Aim of the task »
Within the listing, each line that has the string "transform" should be copied.

Extracted information »
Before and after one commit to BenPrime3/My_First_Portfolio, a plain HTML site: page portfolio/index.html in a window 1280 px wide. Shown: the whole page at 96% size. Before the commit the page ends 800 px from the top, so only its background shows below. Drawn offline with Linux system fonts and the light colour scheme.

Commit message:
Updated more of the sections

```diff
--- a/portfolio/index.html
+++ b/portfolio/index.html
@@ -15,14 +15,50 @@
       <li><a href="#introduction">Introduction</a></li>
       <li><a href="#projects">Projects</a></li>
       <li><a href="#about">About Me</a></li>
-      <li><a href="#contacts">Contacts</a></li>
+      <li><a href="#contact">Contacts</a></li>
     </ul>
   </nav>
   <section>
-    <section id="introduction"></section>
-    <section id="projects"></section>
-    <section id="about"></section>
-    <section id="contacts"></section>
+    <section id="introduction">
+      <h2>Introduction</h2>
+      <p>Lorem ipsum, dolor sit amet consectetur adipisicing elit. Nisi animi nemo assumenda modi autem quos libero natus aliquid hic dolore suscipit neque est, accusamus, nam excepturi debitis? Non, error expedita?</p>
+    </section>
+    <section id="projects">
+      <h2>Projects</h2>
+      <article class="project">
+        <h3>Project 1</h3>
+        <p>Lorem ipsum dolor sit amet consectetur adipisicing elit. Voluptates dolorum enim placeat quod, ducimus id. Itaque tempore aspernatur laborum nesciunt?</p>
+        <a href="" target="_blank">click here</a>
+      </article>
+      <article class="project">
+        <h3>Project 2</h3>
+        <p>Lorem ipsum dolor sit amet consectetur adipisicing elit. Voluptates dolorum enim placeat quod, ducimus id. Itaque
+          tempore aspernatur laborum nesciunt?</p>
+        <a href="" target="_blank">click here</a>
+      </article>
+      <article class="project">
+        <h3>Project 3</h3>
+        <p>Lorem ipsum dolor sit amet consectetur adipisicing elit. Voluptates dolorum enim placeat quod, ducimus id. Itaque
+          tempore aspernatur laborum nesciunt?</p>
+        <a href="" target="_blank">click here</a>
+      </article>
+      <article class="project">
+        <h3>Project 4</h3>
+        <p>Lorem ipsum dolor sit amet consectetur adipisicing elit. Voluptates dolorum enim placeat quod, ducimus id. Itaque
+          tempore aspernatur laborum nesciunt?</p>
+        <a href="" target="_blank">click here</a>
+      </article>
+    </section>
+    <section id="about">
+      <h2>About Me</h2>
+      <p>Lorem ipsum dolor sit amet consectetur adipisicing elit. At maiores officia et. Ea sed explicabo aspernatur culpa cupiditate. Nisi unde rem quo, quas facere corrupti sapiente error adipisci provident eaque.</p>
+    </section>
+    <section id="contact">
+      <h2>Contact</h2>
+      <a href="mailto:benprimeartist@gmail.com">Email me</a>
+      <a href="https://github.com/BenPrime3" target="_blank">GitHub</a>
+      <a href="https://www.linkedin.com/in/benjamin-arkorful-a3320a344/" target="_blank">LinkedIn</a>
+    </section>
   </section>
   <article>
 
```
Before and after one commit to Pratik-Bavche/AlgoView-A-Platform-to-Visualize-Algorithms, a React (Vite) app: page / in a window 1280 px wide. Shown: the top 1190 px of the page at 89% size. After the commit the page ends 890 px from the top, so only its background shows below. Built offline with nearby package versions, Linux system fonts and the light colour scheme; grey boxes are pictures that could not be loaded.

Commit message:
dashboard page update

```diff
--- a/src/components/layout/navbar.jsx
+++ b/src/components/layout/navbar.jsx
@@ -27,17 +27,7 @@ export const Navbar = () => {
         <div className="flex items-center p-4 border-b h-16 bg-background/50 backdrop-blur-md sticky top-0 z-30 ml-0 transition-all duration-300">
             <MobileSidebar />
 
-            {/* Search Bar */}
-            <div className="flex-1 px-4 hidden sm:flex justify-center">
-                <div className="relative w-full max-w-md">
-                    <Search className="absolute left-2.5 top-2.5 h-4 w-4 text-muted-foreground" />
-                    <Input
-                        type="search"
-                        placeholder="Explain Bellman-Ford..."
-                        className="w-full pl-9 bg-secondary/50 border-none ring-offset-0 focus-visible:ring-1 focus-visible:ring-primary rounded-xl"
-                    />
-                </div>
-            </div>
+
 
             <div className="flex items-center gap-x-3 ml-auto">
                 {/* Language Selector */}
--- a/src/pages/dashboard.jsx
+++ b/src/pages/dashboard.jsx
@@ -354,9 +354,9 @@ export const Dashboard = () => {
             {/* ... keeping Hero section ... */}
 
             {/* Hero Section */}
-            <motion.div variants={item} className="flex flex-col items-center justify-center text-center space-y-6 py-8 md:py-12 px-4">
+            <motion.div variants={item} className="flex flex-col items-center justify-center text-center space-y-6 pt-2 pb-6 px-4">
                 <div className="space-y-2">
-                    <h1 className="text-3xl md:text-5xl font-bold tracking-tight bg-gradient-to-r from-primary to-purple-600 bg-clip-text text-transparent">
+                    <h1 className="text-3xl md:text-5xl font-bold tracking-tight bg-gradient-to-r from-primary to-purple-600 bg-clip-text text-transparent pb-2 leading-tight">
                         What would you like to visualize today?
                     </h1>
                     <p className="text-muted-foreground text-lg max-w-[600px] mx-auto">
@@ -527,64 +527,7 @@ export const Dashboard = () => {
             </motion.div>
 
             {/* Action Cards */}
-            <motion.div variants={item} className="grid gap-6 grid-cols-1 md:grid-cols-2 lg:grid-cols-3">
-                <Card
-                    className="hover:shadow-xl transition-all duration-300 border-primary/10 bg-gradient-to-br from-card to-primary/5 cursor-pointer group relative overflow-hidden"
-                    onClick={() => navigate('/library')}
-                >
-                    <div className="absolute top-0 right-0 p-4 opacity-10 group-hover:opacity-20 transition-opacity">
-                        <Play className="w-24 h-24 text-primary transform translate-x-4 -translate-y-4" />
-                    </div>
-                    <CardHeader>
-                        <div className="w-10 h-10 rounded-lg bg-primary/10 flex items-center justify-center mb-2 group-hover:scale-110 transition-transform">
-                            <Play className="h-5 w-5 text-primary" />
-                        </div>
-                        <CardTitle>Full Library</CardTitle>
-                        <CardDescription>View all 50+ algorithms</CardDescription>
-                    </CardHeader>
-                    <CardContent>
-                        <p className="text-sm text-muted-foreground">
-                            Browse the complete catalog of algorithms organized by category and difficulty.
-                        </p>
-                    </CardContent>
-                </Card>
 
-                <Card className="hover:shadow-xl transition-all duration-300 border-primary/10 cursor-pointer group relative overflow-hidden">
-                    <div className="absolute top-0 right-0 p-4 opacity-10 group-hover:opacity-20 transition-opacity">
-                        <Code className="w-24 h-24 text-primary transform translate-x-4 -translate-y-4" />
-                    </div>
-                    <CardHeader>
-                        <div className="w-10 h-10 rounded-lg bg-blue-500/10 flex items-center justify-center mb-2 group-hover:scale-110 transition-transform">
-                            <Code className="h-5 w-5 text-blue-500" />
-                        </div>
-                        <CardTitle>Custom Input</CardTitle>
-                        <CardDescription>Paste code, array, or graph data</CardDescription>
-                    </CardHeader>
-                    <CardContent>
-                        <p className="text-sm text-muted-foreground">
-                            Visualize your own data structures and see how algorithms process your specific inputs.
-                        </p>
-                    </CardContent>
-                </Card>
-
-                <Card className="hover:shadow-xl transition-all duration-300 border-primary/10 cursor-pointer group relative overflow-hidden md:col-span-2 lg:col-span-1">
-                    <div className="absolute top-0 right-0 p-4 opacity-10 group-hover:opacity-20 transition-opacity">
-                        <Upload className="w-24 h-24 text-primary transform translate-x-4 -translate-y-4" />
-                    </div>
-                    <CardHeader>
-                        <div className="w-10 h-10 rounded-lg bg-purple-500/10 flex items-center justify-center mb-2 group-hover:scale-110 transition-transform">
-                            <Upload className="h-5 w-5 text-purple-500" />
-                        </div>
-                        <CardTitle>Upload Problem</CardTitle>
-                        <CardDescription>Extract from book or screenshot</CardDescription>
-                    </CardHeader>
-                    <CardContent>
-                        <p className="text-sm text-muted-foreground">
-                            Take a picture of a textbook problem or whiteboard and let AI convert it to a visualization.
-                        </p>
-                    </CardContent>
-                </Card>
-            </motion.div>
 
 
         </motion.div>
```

Output of the task »
-                        <Play className="w-24 h-24 text-primary transform translate-x-4 -translate-y-4" />
-                        <div className="w-10 h-10 rounded-lg bg-primary/10 flex items-center justify-center mb-2 group-hover:scale-110 transition-transform">
-                        <Code className="w-24 h-24 text-primary transform translate-x-4 -translate-y-4" />
-                        <div className="w-10 h-10 rounded-lg bg-blue-500/10 flex items-center justify-center mb-2 group-hover:scale-110 transition-transform">
-                        <Upload className="w-24 h-24 text-primary transform translate-x-4 -translate-y-4" />
-                        <div className="w-10 h-10 rounded-lg bg-purple-500/10 flex items-center justify-center mb-2 group-hover:scale-110 transition-transform">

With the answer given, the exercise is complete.